While the Wooly Buggers were being judged I talked with Nell and her parents, Kim and Reid Bryant of Dorset, Vermont. I learned that Nell is nine, went fishing for the first time at age two and began learning to cast when she was four. About this time I recognized Kim from an article by Kristyn Brady in Field & Stream entitled “The Real Fly Girls” and from the Women’s Fly Fishing Showcase held recently at The Fly Fishing Show in Somerset, New Jersey. Kim is a New York guide, a fly fishing instructor for Orvis, does some affiliate guiding on Vermont and Massachusetts water and has fished and hosted travel trips in the US and abroad for a multitude of species in fresh and saltwater. Nell’s skills at the vise have obviously been learned at home.
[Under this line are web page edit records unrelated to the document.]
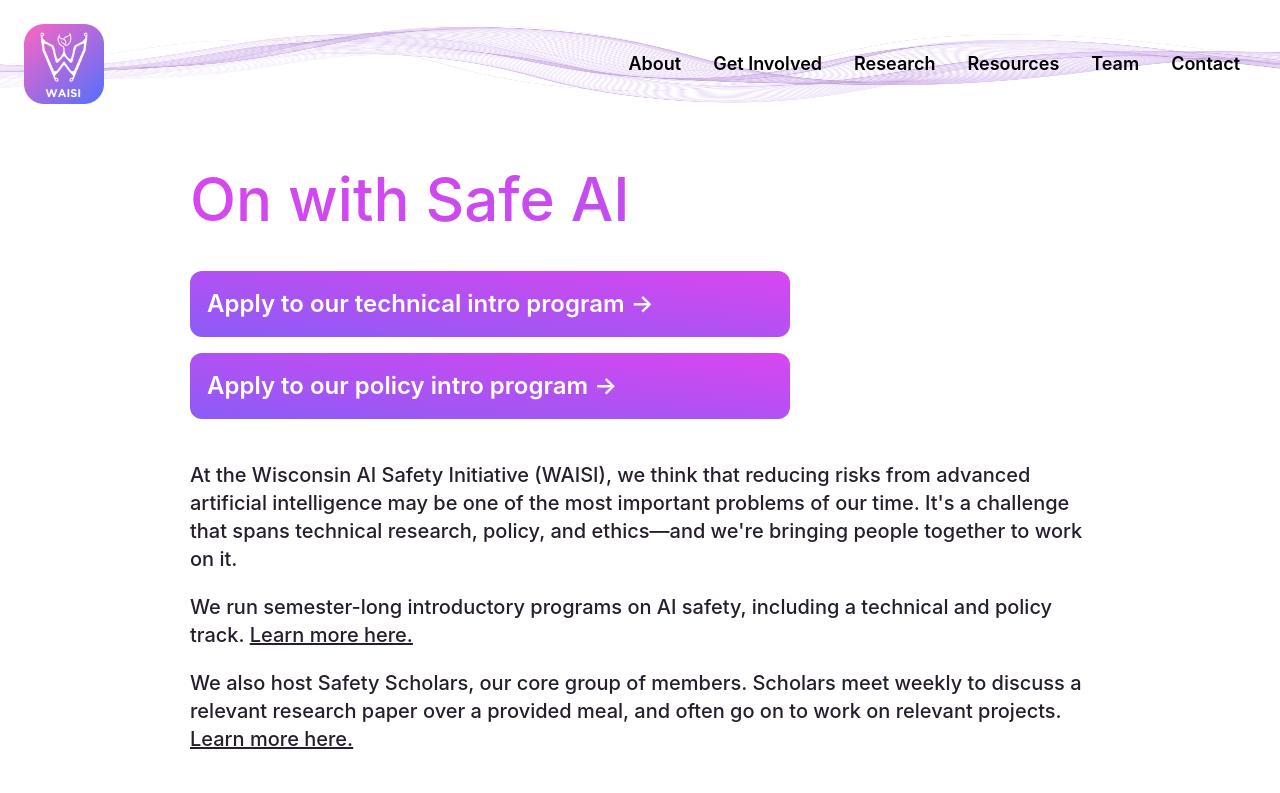
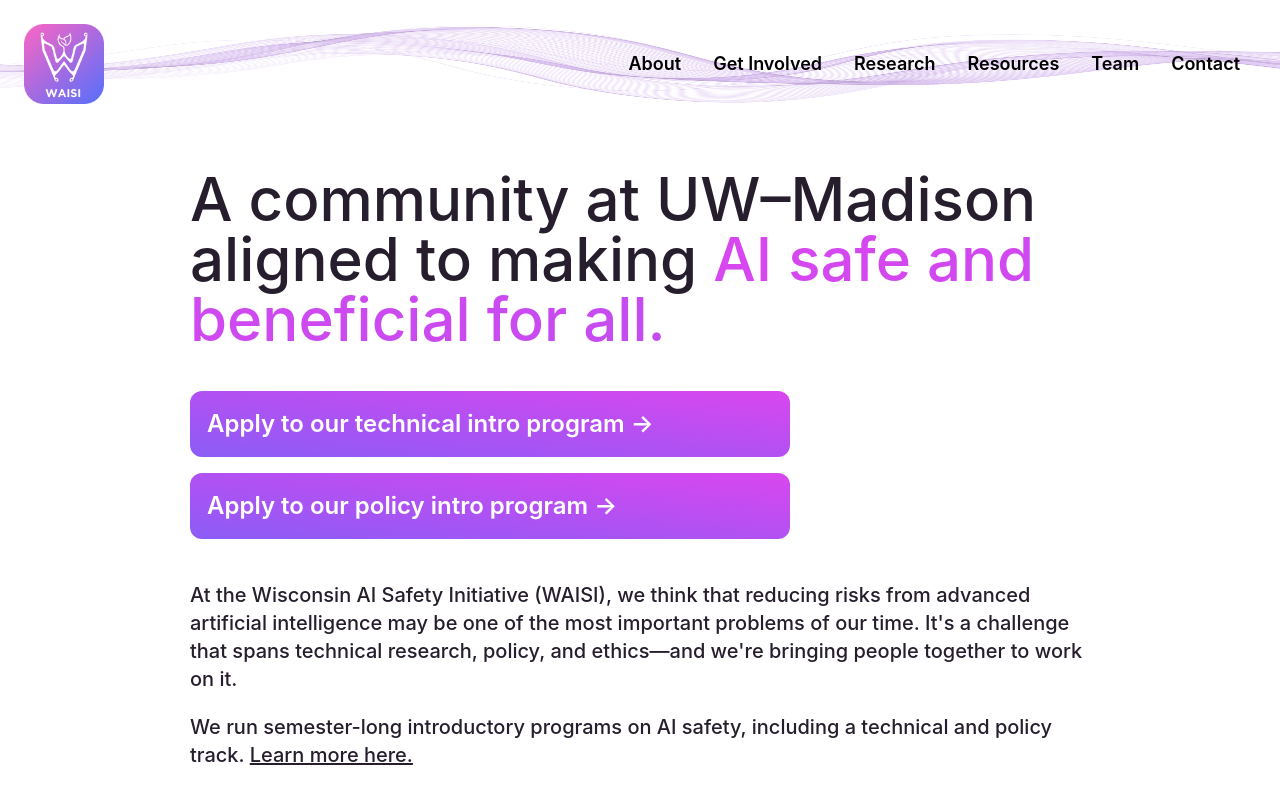
Before and after one commit to aisafetyuw/waisi.org, a Next.js app: page / in a window 1280 px wide. Shown: the top 793 px of the page. Built offline with nearby package versions, Linux system fonts and the light colour scheme.

Commit message:
changed statment again

```diff
--- a/src/app/page.tsx
+++ b/src/app/page.tsx
@@ -7,7 +7,8 @@
     <div id="home" className="page">
       <div className="flex flex-col py-4">
         <h1 className="text-4xl md:text-6xl" >
-          <span className="text-gradient inline">On with Safe AI</span>
+          A community at UW–Madison aligned to making{' '}
+          <span className="text-gradient inline">AI safe and beneficial for all.</span>
         </h1>
       </div>
       <div className="flex flex-col py-4 gap-4 w-full md:w-2/3 text-xl md:text-2xl">
```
As Nell prepared for the final round of Iron Fly I asked her what her favorite part of fly tying is. Her answer was the same as my daughter’s; the colors. I had time for one more question before the winners of Round 2 were announced. I asked her if she had any favorite fly patterns or if she liked to tie freestyle with whatever she felt like tying. Without hesitation her answer was, “Freestyle. Definitely.”
Photo by Mud Dog Saltwater Flies
The winners of Round 2 were announced after some deliberation. In a room of older people, some who are guides, some who tie commercially and many with more years of tying under their thread, Nell’s Wooly Bugger took second place. The smile on her face was out shined only by those on the faces of her parents.
Photo courtesy of American Museum of Fly Fishing
The final round was right in Nell’s wheelhouse. A mixed bag of materials and no specific pattern…total freestyle.

She totally freestyled it.
Photo by Mud Dog Saltwater Flies
I’d fish that.

History and tradition. Being made, taught, learned and lived.
Keep at it, Nell!

Bob's Diner, Manchester, VT
28 February 2016